By ComicSpectrum senior reviewer Shawn Hoklas.
Within the New 52, two of my biggest disappointments were the handling of Superman and the Flash. Except for Action Comics, Superman and Flash didn’t make the cut in my extensive read pile for a variety of reasons, but mostly because they just didn’t feel like the characters I knew and loved. Last week I reviewed the Superman: Rebirth title and it felt great to welcome “my” Superman back. This week, I can now say the same thing about Flash! This Rebirth issue, tying heavily into Geoff Johns’ Rebirth book from a couple weeks back moves that story forward and provides Barry’s perspective on his encounter with Wally, sets the stage for Barry’s first storyline in the post Rebirth DC Universe, and gives us a Flash that has heart and embraces the idea of legacy that was promised when Rebirth was first announced.
Writer Joshua Williamson throws the reader a curveball in the first few pages by making us think we’re seeing what we’ve seen before, but is actually setting the stage for the storyline we’ll most likely be reading more about in issue number one.
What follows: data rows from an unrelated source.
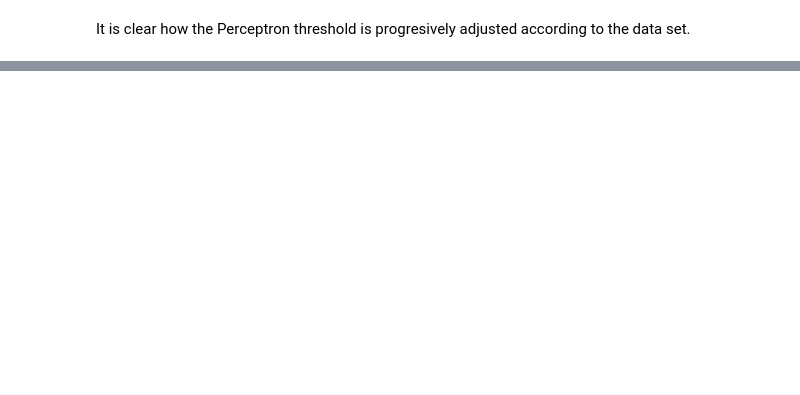
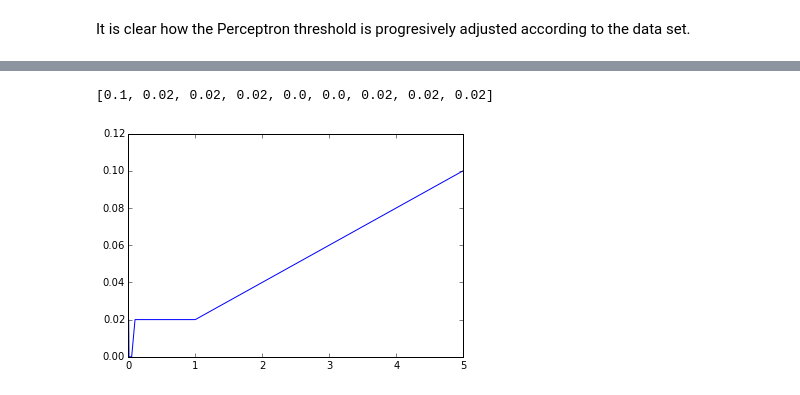
Before and after one commit to bwallace/INF-385T-applied-data-mining, a Jupyter notebook: lecture4-classification/perceptron/perceptron.ipynb, the cells around one changed output, grey strips where cells are left out. Saved outputs shown, nothing was run; the diff lists cells and outputs as text; code cells hidden in the pictures; blank space fills up the shorter version.

```diff
--- a/lecture4-classification/perceptron/perceptron.ipynb
+++ b/lecture4-classification/perceptron/perceptron.ipynb
@@ -223,0 +226,20 @@ It is clear how the Perceptron threshold is progresively adjusted according to t
+# %%
+def calc_error(perceptron, data):
+    X = data[['$x_1$', '$x_2$']].values
+    y = data.y
+    preds = [perceptron.propagate(X[i]) for i in range(X.shape[0])]
+    err = sum([int(preds[i] != y[i]) for i in range(X.shape[0])])
+    return err / X.shape[0]
+# %%
+alphas = [5, 1, .5, .1, .05, .01, .005, .001, .0001]
+errors = []
+for alpha in alphas:
+    perceptron = Perceptron([0.1,-0.1], alpha)
+    for _ in range(5):
+        learn_data(perceptron, data)
+    errors.append(calc_error(perceptron, data))
+print(errors)
+plt.plot(alphas, errors);
+# %% [output]
+[0.1, 0.02, 0.02, 0.02, 0.0, 0.0, 0.02, 0.02, 0.02]
+[figure, added]
```
Also changed, not shown: parts of 12 cells of this notebook.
Williamson then jumps right back into the mysteries and emotional scenes that we saw in Rebirth. Although this issue does provide a great jumping on point for Flash readers who may have given up on the title during the New 52 run, the DC Rebirth book could be considered required reading as a large portion of this issue deals with events from that book. Wiliamson wonderfully balances giving new readers or fans of the TV show enough to welcome them aboard, as well as giving more hints and follow through on what was introduced into the DCU from Johns’ Rebirth.
Carmine Di Giandomenico does a wonderful job of making Flash seem lithe, sleek and fast. There’s an obvious respect and nod to Carmine Infantino’s Flash work, and a particular panel that looks as though he was channeling Infantino himself. The costume has also been scaled down to provide a more classic feel and my only complaint is that at times, there’s too many speed force lines or a couple panels where Barry is standing still and the lighting is arcing all around him, giving the panel a “too busy” and messy feel. Overall though, Di Giandomenico does a great job of presenting the scarlet speedster and visualizing his movement which when combined with the writing, makes this another great premiere for DC.
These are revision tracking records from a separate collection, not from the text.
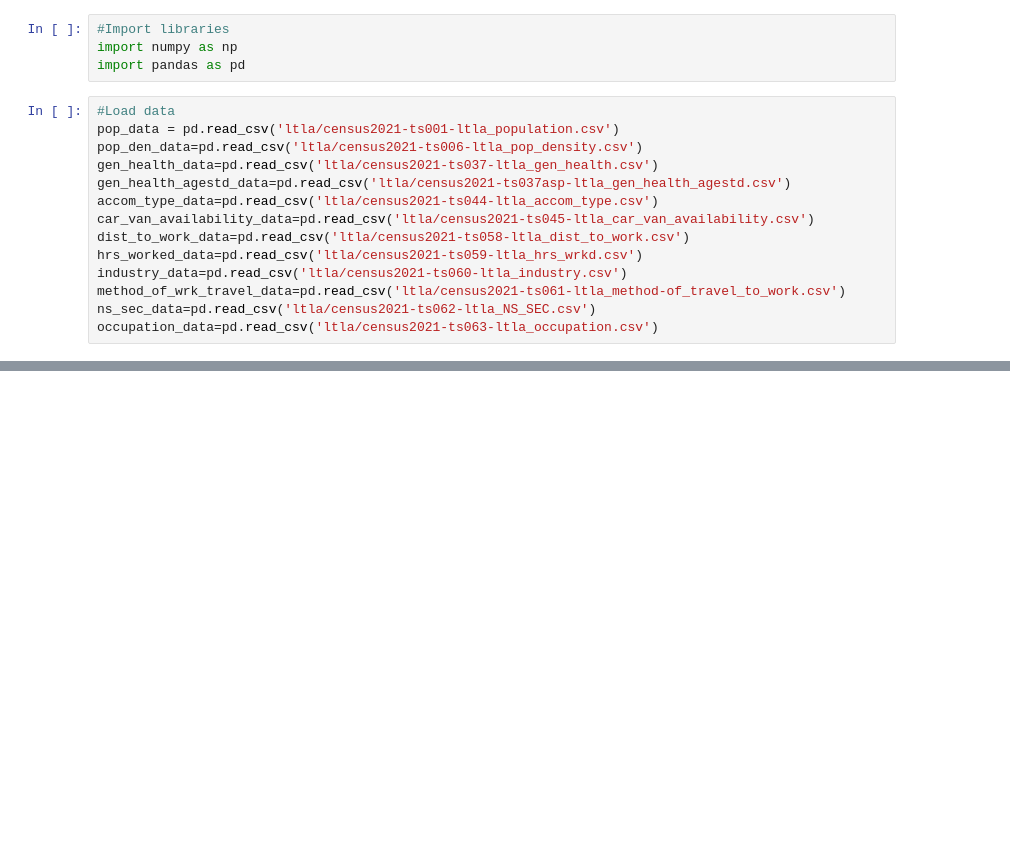
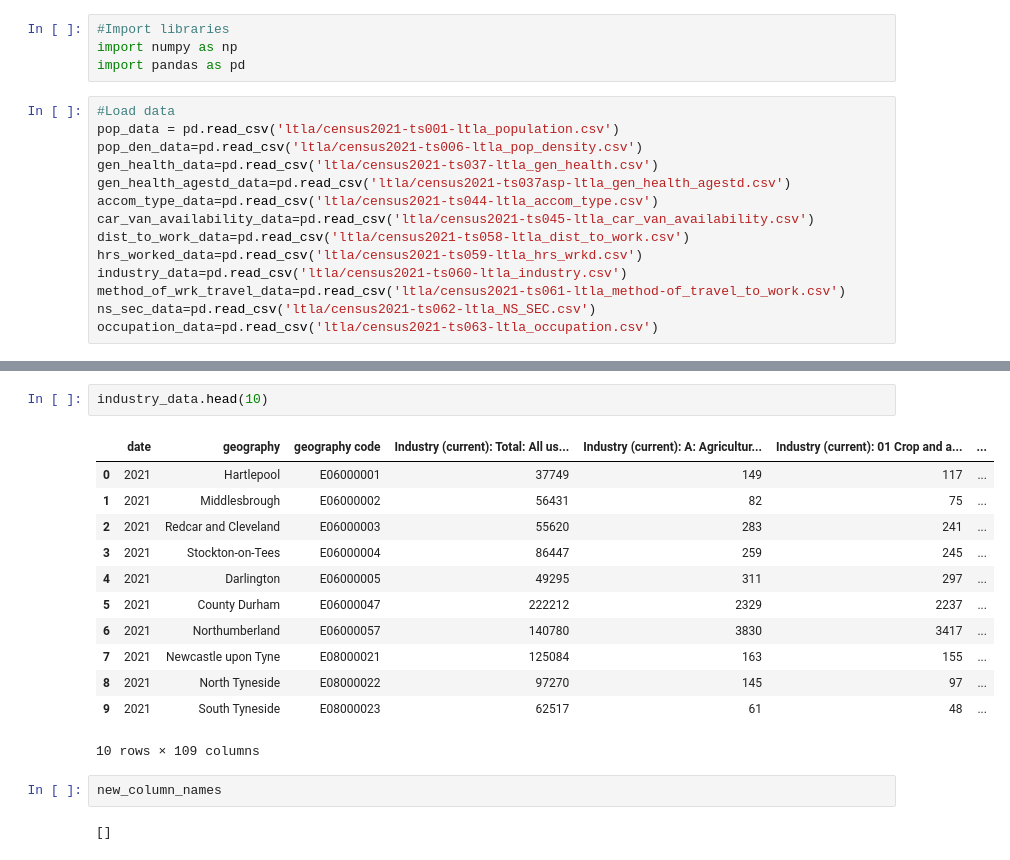
Before and after one commit to NamiJose/Dissertation, a Jupyter notebook: dataload.ipynb, the cells around one changed output, grey strips where cells are left out. Cells and saved outputs as stored; diff of their text form; blank space fills up the shorter version.

```diff
--- a/dataload.ipynb
+++ b/dataload.ipynb
@@ -18,0 +217,19 @@ occupation_data=pd.read_csv('ltla/census2021-ts063-ltla_occupation.csv')
+# %%
+industry_data.head(10)
+# %% [output]
+|  | date | geography | geography code | Industry (current): Total: All us... | Industry (current): A: Agricultur... | Industry (current): 01 Crop and a... | ... |
+| 0 | 2021 | Hartlepool | E06000001 | 37749 | 149 | 117 | ... |
+| 1 | 2021 | Middlesbrough | E06000002 | 56431 | 82 | 75 | ... |
+| 2 | 2021 | Redcar and Cleveland | E06000003 | 55620 | 283 | 241 | ... |
+| 3 | 2021 | Stockton-on-Tees | E06000004 | 86447 | 259 | 245 | ... |
+| 4 | 2021 | Darlington | E06000005 | 49295 | 311 | 297 | ... |
+| 5 | 2021 | County Durham | E06000047 | 222212 | 2329 | 2237 | ... |
+| 6 | 2021 | Northumberland | E06000057 | 140780 | 3830 | 3417 | ... |
+| 7 | 2021 | Newcastle upon Tyne | E08000021 | 125084 | 163 | 155 | ... |
+| 8 | 2021 | North Tyneside | E08000022 | 97270 | 145 | 97 | ... |
+| 9 | 2021 | South Tyneside | E08000023 | 62517 | 61 | 48 | ... |
+10 rows × 109 columns
+# %%
+new_column_names
+# %% [output]
+[]
```
Also changed, not shown: parts of 10 cells of this notebook.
If you’re like me and you parted ways with the Flash during the New 521, now is the time to give the book a chance to reconnect with you. The title seems to be in great hands with Joshua Williamson and Flash seems to be playing a huge role in DC’s larger Rebirth storyline. You might want to race to the shop before this issue disappears in a flash, leaving only the inevitable reprints!
Reviewed by: Shawn Hoklas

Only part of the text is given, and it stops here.